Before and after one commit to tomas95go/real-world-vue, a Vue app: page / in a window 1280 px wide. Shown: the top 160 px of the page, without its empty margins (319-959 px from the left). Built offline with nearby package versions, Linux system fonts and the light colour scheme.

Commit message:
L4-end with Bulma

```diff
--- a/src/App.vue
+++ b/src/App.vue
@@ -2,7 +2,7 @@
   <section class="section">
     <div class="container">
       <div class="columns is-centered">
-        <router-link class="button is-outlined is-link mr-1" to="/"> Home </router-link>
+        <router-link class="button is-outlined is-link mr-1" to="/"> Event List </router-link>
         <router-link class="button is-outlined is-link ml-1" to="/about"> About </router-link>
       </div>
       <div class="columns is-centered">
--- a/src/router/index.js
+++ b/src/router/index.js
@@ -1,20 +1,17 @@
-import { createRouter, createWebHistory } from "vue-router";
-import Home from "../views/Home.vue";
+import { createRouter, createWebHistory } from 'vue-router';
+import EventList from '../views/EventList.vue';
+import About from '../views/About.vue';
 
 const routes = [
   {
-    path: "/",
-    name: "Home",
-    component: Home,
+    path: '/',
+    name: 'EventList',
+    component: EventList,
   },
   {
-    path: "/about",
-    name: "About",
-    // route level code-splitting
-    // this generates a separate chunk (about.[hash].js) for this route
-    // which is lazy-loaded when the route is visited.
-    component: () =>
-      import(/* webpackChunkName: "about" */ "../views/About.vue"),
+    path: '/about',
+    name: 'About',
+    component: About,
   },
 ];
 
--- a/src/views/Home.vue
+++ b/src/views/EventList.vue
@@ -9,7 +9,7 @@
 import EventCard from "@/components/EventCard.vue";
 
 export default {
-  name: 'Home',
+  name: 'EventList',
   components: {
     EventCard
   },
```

**What you are asked to do**:
The response should repeat the whole listing exactly.

**Exercise answer**:
Before and after one commit to tomas95go/real-world-vue, a Vue app: page / in a window 1280 px wide. Shown: the top 160 px of the page, without its empty margins (319-959 px from the left). Built offline with nearby package versions, Linux system fonts and the light colour scheme.

Commit message:
L4-end with Bulma

```diff
--- a/src/App.vue
+++ b/src/App.vue
@@ -2,7 +2,7 @@
   <section class="section">
     <div class="container">
       <div class="columns is-centered">
-        <router-link class="button is-outlined is-link mr-1" to="/"> Home </router-link>
+        <router-link class="button is-outlined is-link mr-1" to="/"> Event List </router-link>
         <router-link class="button is-outlined is-link ml-1" to="/about"> About </router-link>
       </div>
       <div class="columns is-centered">
--- a/src/router/index.js
+++ b/src/router/index.js
@@ -1,20 +1,17 @@
-import { createRouter, createWebHistory } from "vue-router";
-import Home from "../views/Home.vue";
+import { createRouter, createWebHistory } from 'vue-router';
+import EventList from '../views/EventList.vue';
+import About from '../views/About.vue';
 
 const routes = [
   {
-    path: "/",
-    name: "Home",
-    component: Home,
+    path: '/',
+    name: 'EventList',
+    component: EventList,
   },
   {
-    path: "/about",
-    name: "About",
-    // route level code-splitting
-    // this generates a separate chunk (about.[hash].js) for this route
-    // which is lazy-loaded when the route is visited.
-    component: () =>
-      import(/* webpackChunkName: "about" */ "../views/About.vue"),
+    path: '/about',
+    name: 'About',
+    component: About,
   },
 ];
 
--- a/src/views/Home.vue
+++ b/src/views/EventList.vue
@@ -9,7 +9,7 @@
 import EventCard from "@/components/EventCard.vue";
 
 export default {
-  name: 'Home',
+  name: 'EventList',
   components: {
     EventCard
   },
```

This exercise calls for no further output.